Making use of existing industrial spaces
- Scale faster, without the capital intensity of other solutions
- Bypass the red tape of construction and land use
Cheaper to operate
- An indoor, modular design can pop up in a raw space without many changes needed
- Optimized for minimal energy use
PEOPLE, PROFIT, PLANET
Industrial/Organic is among a new breed of startups with social impact baked into our bottom-line, contributing to growth rather than in lieu of it
Estimates suggest that global food production will need to increase 60% by 2050 to meet population demand
14.8m acres of new farmland will be needed every year, yet double that is being lost annually to soil erosion. If this trend continues, the world has 60 more years of crop growth remaining.
Soil is lost at 10-40x the rate it can be naturally replenished due to farming methods that strip the soil of carbon, making it less robust and weaker in nutrients
The cost of public and environmental health issues related to soil erosion caused by conventional modern agriculture exceeds $45 billion annually.
70% of the topsoil in the world, the layer allowing plants to grow, is gone due to soil erosion
Ploughing and chemical fertilizers disrupt the soil's structure and microbiome, contributing to soil erosion. Once soil is eroded, it's a negative feedback loop affecting water, carbon, and nutrient retention.
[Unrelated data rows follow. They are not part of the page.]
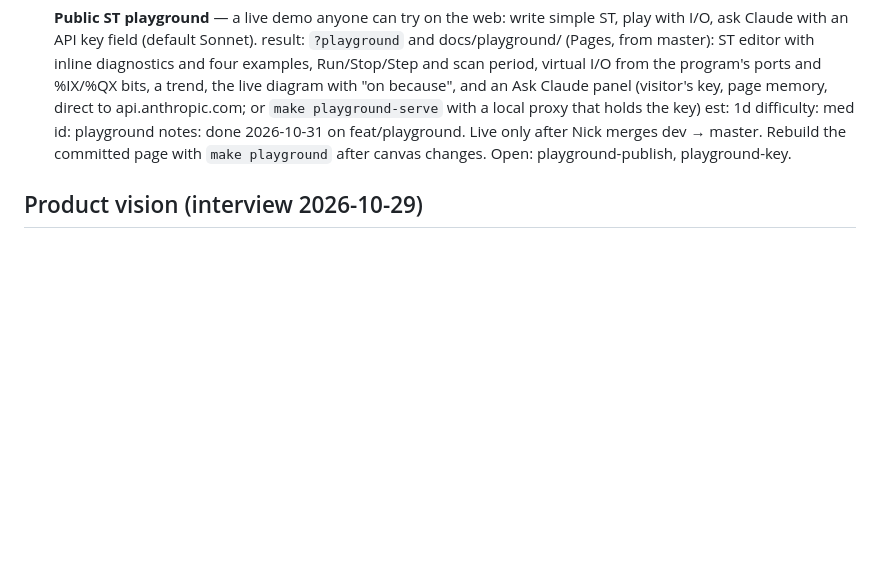
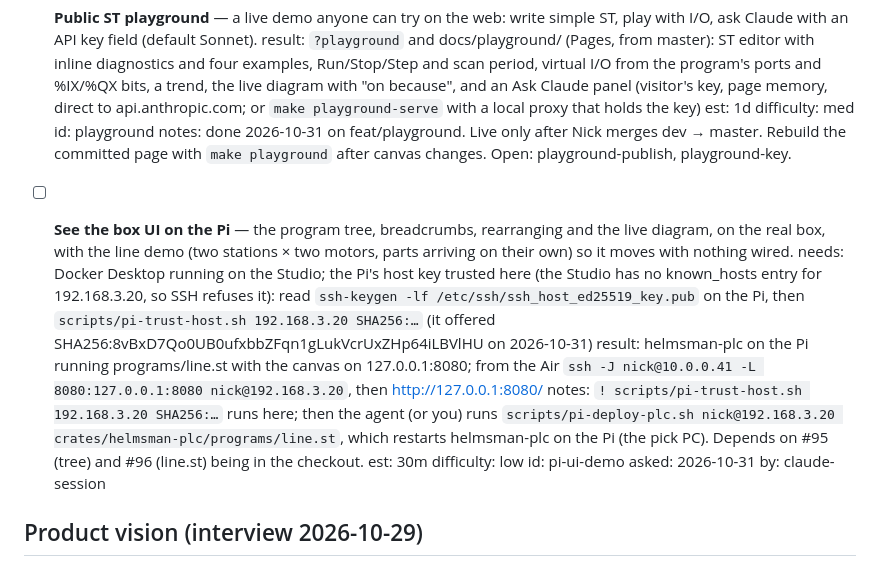
Before and after one commit to JimothyJohn/helmsman, a Markdown page: TODO.md, the part around the change. Rendered like a GitHub page; blank space fills up the shorter version.

Commit message:
todo: hand-off card pi-ui-demo (Docker up, trust the Pi's host key, deploy line.st)
Co-Authored-By: Claude Opus 5.5 <noreply@anthropic.com>

```diff
--- a/TODO.md
+++ b/TODO.md
@@ -1079,6 +1079,16 @@
   id: playground
   notes: done 2026-10-31 on feat/playground. Live only after Nick merges dev → master. Rebuild the committed page with `make playground` after canvas changes. Open: playground-publish, playground-key.
 
+- [ ] **See the box UI on the Pi** — the program tree, breadcrumbs, rearranging and the live diagram, on the real box, with the line demo (two stations × two motors, parts arriving on their own) so it moves with nothing wired.
+  needs: Docker Desktop running on the Studio; the Pi's host key trusted here (the Studio has no known_hosts entry for 192.168.3.20, so SSH refuses it): read `ssh-keygen -lf /etc/ssh/ssh_host_ed25519_key.pub` on the Pi, then `scripts/pi-trust-host.sh 192.168.3.20 SHA256:…` (it offered SHA256:8vBxD7Qo0UB0ufxbbZFqn1gLukVcrUxZHp64iLBVlHU on 2026-10-31)
+  result: helmsman-plc on the Pi running programs/line.st with the canvas on 127.0.0.1:8080; from the Air `ssh -J nick@10.0.0.41 -L 8080:127.0.0.1:8080 nick@192.168.3.20`, then http://127.0.0.1:8080/
+  notes: `! scripts/pi-trust-host.sh 192.168.3.20 SHA256:…` runs here; then the agent (or you) runs `scripts/pi-deploy-plc.sh nick@192.168.3.20 crates/helmsman-plc/programs/line.st`, which restarts helmsman-plc on the Pi (the pick PC). Depends on #95 (tree) and #96 (line.st) being in the checkout.
+  est: 30m
+  difficulty: low
+  id: pi-ui-demo
+  asked: 2026-10-31
+  by: claude-session
+
 ## Product vision (interview 2026-10-29)
 
 Working title until naming lands. A small, opinionated controller for factory edge boxes (Pi 5 reference, headless, browser UI), for non-mission-critical work: low-frequency detection, shift-aware scheduling of its own outputs, on-floor signalling (stack light, andon, screen). Data is pushed elsewhere (webhooks, OPC UA); the box keeps no historian.
```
40% of the world's population is currently experiencing water scarcity, and 2/3 of the world’s population could experience water-stressed conditions by 2025
Irrigation for agriculture demands 70% of global water withdrawals. The water used to produce a day’s worth of food for one person is 10x the recommended amount for drinking. Meanwhile, inside the food wasted every year is 45 trillion gallons of water, which represents a quarter of what's used for agriculture.
When soil is unable to retain carbon, a foundation of soil fertility, it is released into the atmosphere
Eroded soils are responsible for releasing up to 10 billion tons of CO2 into the atmosphere. Loss of soil carbon hinders efforts to limit global temperature rises and avoid increased floods, droughts and other severe weather impacts.
If it were a country, food waste would be the third-largest greenhouse gas emitter behind China and the United States
As of 2011, one third of global food production is lost or wasted through the distribution chain. Food waste is the single largest component of landfills, and it’s pretty expensive transport due to its weight. Cities from Boise to NYC are seeking solutions to divert food waste from landfills, for both economic and environmental reasons.
Air and water pollution from an unsustainable food system is affecting public health
Food decomposing in landfills and mixing with other materials, like heavy metals, is a major contributor to both methane emissions and groundwater pollution.
More than half of humanity currently lives in cities, and every second across the globe, urban populations grow by 2 people
Waste is increasing in urban areas even faster than the growth of the population. Global urban populations are projected to increase by nearly 3 billion people by 2050.
Our approach closes several crucial loops necessary to support public health, environmental resilience, and economic growth.
We reclaim the resources spent on food that is wasted, and reuse them to create a more sustainable system for future generations. Waste is a resource that can be recaptured with an innovative approach that moves away from the industry norms of yesterday.
The mission of Industrial/Organic is to recover the resources spent on food that is wasted, and reuse them to create a more sustainable system for food and other consumer goods.
Food waste is 75% moisture, which we draw out in a multi-step process following a rapid biological digestion that sterilizes and preserves organic matter. This byproduct is first used for energy generation and then cleaned for reuse. We see a future where this reclaimed water is substituted for agricultural and industrial use.
The leftover solids are processed into an organic fertilizer that is microbially active, providing nutrients, probiotics and organic matter to soils. Microbes have formed mutually beneficial associations with plants, improving their ability to absorb nutrients and resist drought, disease and pests.